= MATERIAL FOR THIS EXERCISE =
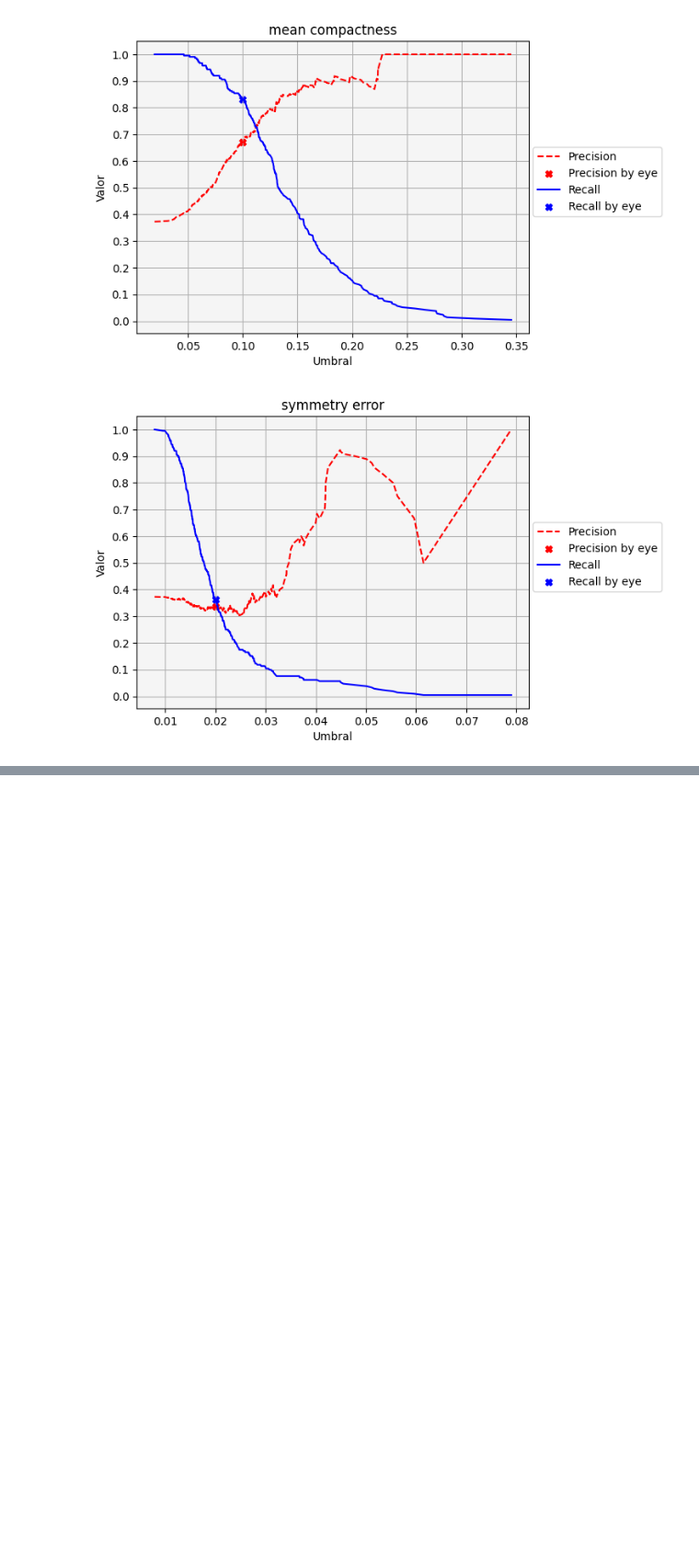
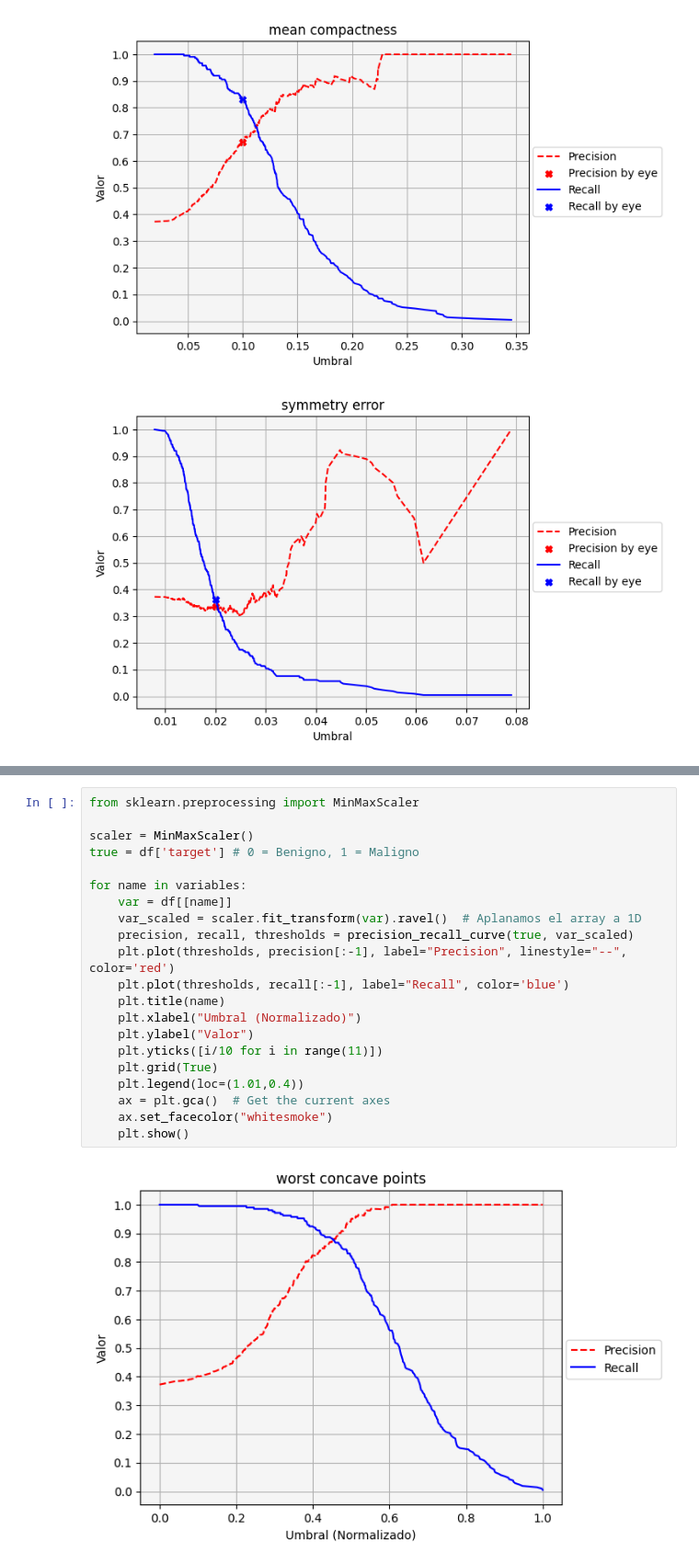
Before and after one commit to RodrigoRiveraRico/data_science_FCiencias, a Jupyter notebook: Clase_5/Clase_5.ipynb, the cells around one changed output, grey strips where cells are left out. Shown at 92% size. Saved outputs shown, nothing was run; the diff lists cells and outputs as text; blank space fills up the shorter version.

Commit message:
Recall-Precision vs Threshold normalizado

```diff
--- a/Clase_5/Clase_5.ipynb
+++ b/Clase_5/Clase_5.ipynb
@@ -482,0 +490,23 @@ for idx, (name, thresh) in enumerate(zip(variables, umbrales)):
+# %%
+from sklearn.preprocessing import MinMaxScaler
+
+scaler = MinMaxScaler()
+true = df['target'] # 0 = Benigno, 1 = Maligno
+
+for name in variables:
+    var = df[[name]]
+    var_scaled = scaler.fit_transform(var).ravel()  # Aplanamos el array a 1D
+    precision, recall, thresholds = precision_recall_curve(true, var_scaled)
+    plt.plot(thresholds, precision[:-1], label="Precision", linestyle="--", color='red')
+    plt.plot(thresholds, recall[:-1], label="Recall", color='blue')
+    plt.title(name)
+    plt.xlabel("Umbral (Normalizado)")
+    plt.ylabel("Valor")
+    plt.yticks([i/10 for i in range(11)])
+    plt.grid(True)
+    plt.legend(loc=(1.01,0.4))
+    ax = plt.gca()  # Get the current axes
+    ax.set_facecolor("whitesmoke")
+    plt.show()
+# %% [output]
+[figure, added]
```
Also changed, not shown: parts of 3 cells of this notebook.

= WHAT THIS TASK INVOLVES =
Omit the pictures and repeat the rest of the listing verbatim.

= SOLUTION FOR THIS TASK =
Before and after one commit to RodrigoRiveraRico/data_science_FCiencias, a Jupyter notebook: Clase_5/Clase_5.ipynb, the cells around one changed output, grey strips where cells are left out. Shown at 92% size. Saved outputs shown, nothing was run; the diff lists cells and outputs as text; blank space fills up the shorter version.

Commit message:
Recall-Precision vs Threshold normalizado

```diff
--- a/Clase_5/Clase_5.ipynb
+++ b/Clase_5/Clase_5.ipynb
@@ -482,0 +490,23 @@ for idx, (name, thresh) in enumerate(zip(variables, umbrales)):
+# %%
+from sklearn.preprocessing import MinMaxScaler
+
+scaler = MinMaxScaler()
+true = df['target'] # 0 = Benigno, 1 = Maligno
+
+for name in variables:
+    var = df[[name]]
+    var_scaled = scaler.fit_transform(var).ravel()  # Aplanamos el array a 1D
+    precision, recall, thresholds = precision_recall_curve(true, var_scaled)
+    plt.plot(thresholds, precision[:-1], label="Precision", linestyle="--", color='red')
+    plt.plot(thresholds, recall[:-1], label="Recall", color='blue')
+    plt.title(name)
+    plt.xlabel("Umbral (Normalizado)")
+    plt.ylabel("Valor")
+    plt.yticks([i/10 for i in range(11)])
+    plt.grid(True)
+    plt.legend(loc=(1.01,0.4))
+    ax = plt.gca()  # Get the current axes
+    ax.set_facecolor("whitesmoke")
+    plt.show()
+# %% [output]
+[figure, added]
```
Also changed, not shown: parts of 3 cells of this notebook.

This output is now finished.